I’m scared of having the surgery, but I’m also scared of not having it. I know I am already at a higher risk of stroke and heart failure just living with my heart as it is. And now I’m feeling some symptoms of my heart being enlarged, although it is horrible, it helps me to know that surgery is the right choice. It gives me a fighting chance.
And I will fight.
I’m taking part in the British Heart Foundation’s My Marathon this month – to help raise money for them. The idea is to walk, jog or run 26.2 miles over the month of May. Whether you do it in one go or a bit each day doesn’t matter. You can follow my journey with that too if you like by following this link
On Saturday I went for a walk with my bestie who came up north to visit me this weekend. It was so good to see her, and great to get outside in the sunshine. We walked along the canal path, through woods, up steep steps, down big hills, across little bridges. It was frustrating to be getting more out of breath than I should be – not because I’m unfit, but because of my heart defect. And about half way through our walk, I noticed that my hands had swollen up – my fingers were full of fluid, like fat sausage rolls and it was hard to bend them.
Regardless of this, I wanted to carry on, and we walked 10km – a huge achievement. I did feel good for doing it, but was completely exhausted later on. I balanced it out with complete rest – laying on the sun lounger in the garden for a couple of hours – which stopped me from feeling ill. Praise God for sunshine!
My bestie said that she didn’t think I was as breathless later on in the day as I was the evening before. And that is apparently a benefit of the exercise. So even though it does completely zap my energy, it really is helping – making my heart stronger, ready to be fixed!

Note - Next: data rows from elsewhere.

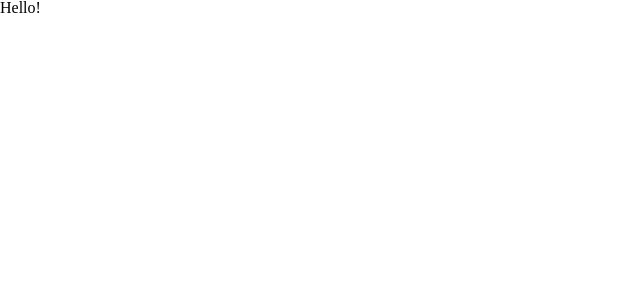
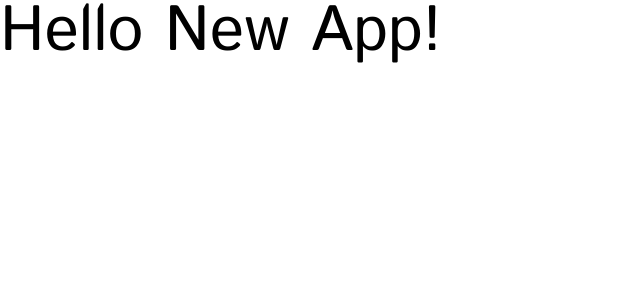
Before and after one commit to giTomas/react-starter, a React app: page / in a window 1280 px wide. Shown: the top 300 px of the page, without its empty margins (0-640 px from the left). Built offline with nearby package versions, Linux system fonts and the light colour scheme; the HTML template or start-up script is replaced by a standard one.

Commit message:
font loader

```diff
--- a/index.js
+++ b/index.js
@@ -1,5 +1,6 @@
 import React from 'react';
 import { render } from 'react-dom';
+import 'typeface-istok-web/index.css';
 import App from './src/app';
 import './src/assets/css/reset.css';
 
--- a/src/app.jsx
+++ b/src/app.jsx
@@ -1,7 +1,8 @@
 import React from 'react';
-import styled from 'styled-components';
+import Hello from './components/hello';
+// import styled from 'styled-components';
 
 const App = () =>
-  <h1>Hello!</h1>;
+  <Hello>Hello New App!</Hello>;
 
 export default App;
--- /dev/null
+++ b/src/components/hello.jsx
@@ -0,0 +1,9 @@
+import styled from 'styled-components';
+
+const Hello = styled.h1`
+    font-family: 'Istok Web', sans-serif;
+    font-size: 4rem;
+    font-weight: 400;
+`;
+
+export default Hello;
--- a/webpack.config.js
+++ b/webpack.config.js
@@ -57,13 +57,32 @@ const config = {
                 "css-loader"
                ],
         },
+        {
+          test: /\.woff2?$/,
+          use: [{
+            loader: 'url-loader',
+            options: {
+              limit: 50000,
+              mimetype: 'application/font-woff',
+
+            },
+          },
+        ],
+      },
+      {
+        test: /\.(ttf|svg|eot)$/,
+        loader: 'file-loader',
+        options: {
+          name: './fonts/[hash].[ext]',
+        }
+      },
     ],
   },
   resolve: {
-    extensions: [".js", ".jsx", ".json"],
+    extensions: [".css", ".js", ".jsx", ".json"],
     alias: {
-      Helpers: path.resolve(__dirname, 'app/helpers/'),
-      Styles: path.resolve(__dirname, 'app/styles/'),
+      // Helpers: path.resolve(__dirname, 'app/helpers/'),
+      // Styles: path.resolve(__dirname, 'app/styles/'),
     },
   },
   plugins: [
```
Also changed, not shown: package.json (+9 -6 lines), 8 other files (tests, documents, lock files or other folders).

So on Sunday, after my bestie had left to go home (boo hoo) I walked another 6km. And today, even though I feel physically tired, I will go to the session with my personal trainer. Of course I will have to balance this out with rest too.
So this is me fighting. This is me doing my best not only to face my fears, but to push through them and press on. I know that I am well supported by friends and family, I just need to share with them, and ask for the help and support that I need.
And most of all I need to focus on trusting God, for He has promised that He will never leave me or forsake me. When my heart is laid bare, it will be in His hands. I won’t be alone.